> TASK BRIEF:
Lines with "also" in them are to be located in the listing below and copied.

> RECORDS SHOWN:
^^^^^^^^^^^^^^^^

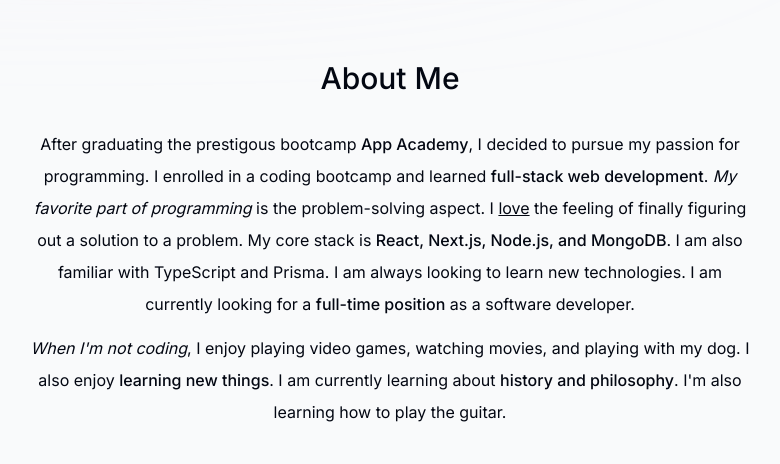
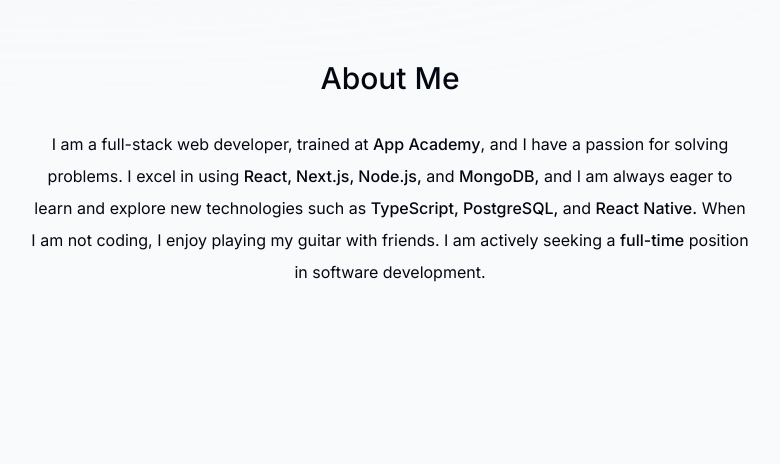
Before and after one commit to michael-carvajal/portfolio-two, a Next.js app: page / in a window 1280 px wide. Shown: the part 820-1284 px from the top of the page, without its empty margins (250-1030 px from the left). Built offline with nearby package versions, Linux system fonts and the light colour scheme; no server answers.

Commit message:
portfolio

```diff
--- a/components/about.tsx
+++ b/components/about.tsx
@@ -19,31 +19,10 @@
     >
       <SectionHeading>About me</SectionHeading>
       <p className="mb-3">
-        After graduating the prestigous bootcamp{" "}
-        <span className="font-medium">App Academy</span>, I decided to pursue my
-        passion for programming. I enrolled in a coding bootcamp and learned{" "}
-        <span className="font-medium">full-stack web development</span>.{" "}
-        <span className="italic">My favorite part of programming</span> is the
-        problem-solving aspect. I <span className="underline">love</span> the
-        feeling of finally figuring out a solution to a problem. My core stack
-        is{" "}
-        <span className="font-medium">
-          React, Next.js, Node.js, and MongoDB
-        </span>
-        . I am also familiar with TypeScript and Prisma. I am always looking to
-        learn new technologies. I am currently looking for a{" "}
-        <span className="font-medium">full-time position</span> as a software
-        developer.
-      </p>
+    I am a full-stack web developer, trained at <span className="font-medium">App Academy</span>, and I have a passion for solving problems. I excel in using <span className="font-medium">React, Next.js, Node.js,</span> and <span className="font-medium">MongoDB,</span> and I am always eager to learn and explore new technologies such as <span className="font-medium">TypeScript, PostgreSQL,</span> and <span className="font-medium">React Native.</span> When I am not coding, I enjoy playing my guitar with friends. I am actively seeking a <span className="font-medium">full-time</span> position in software development.
+</p>
 
-      <p>
-        <span className="italic">When I'm not coding</span>, I enjoy playing
-        video games, watching movies, and playing with my dog. I also enjoy{" "}
-        <span className="font-medium">learning new things</span>. I am currently
-        learning about{" "}
-        <span className="font-medium">history and philosophy</span>. I'm also
-        learning how to play the guitar.
-      </p>
+
     </motion.section>
   );
 }
```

^^^^^^^^^^^^^^^^

> WRITTEN ANSWER:
-        . I am also familiar with TypeScript and Prisma. I am always looking to
-        video games, watching movies, and playing with my dog. I also enjoy{" "}
-        <span className="font-medium">history and philosophy</span>. I'm also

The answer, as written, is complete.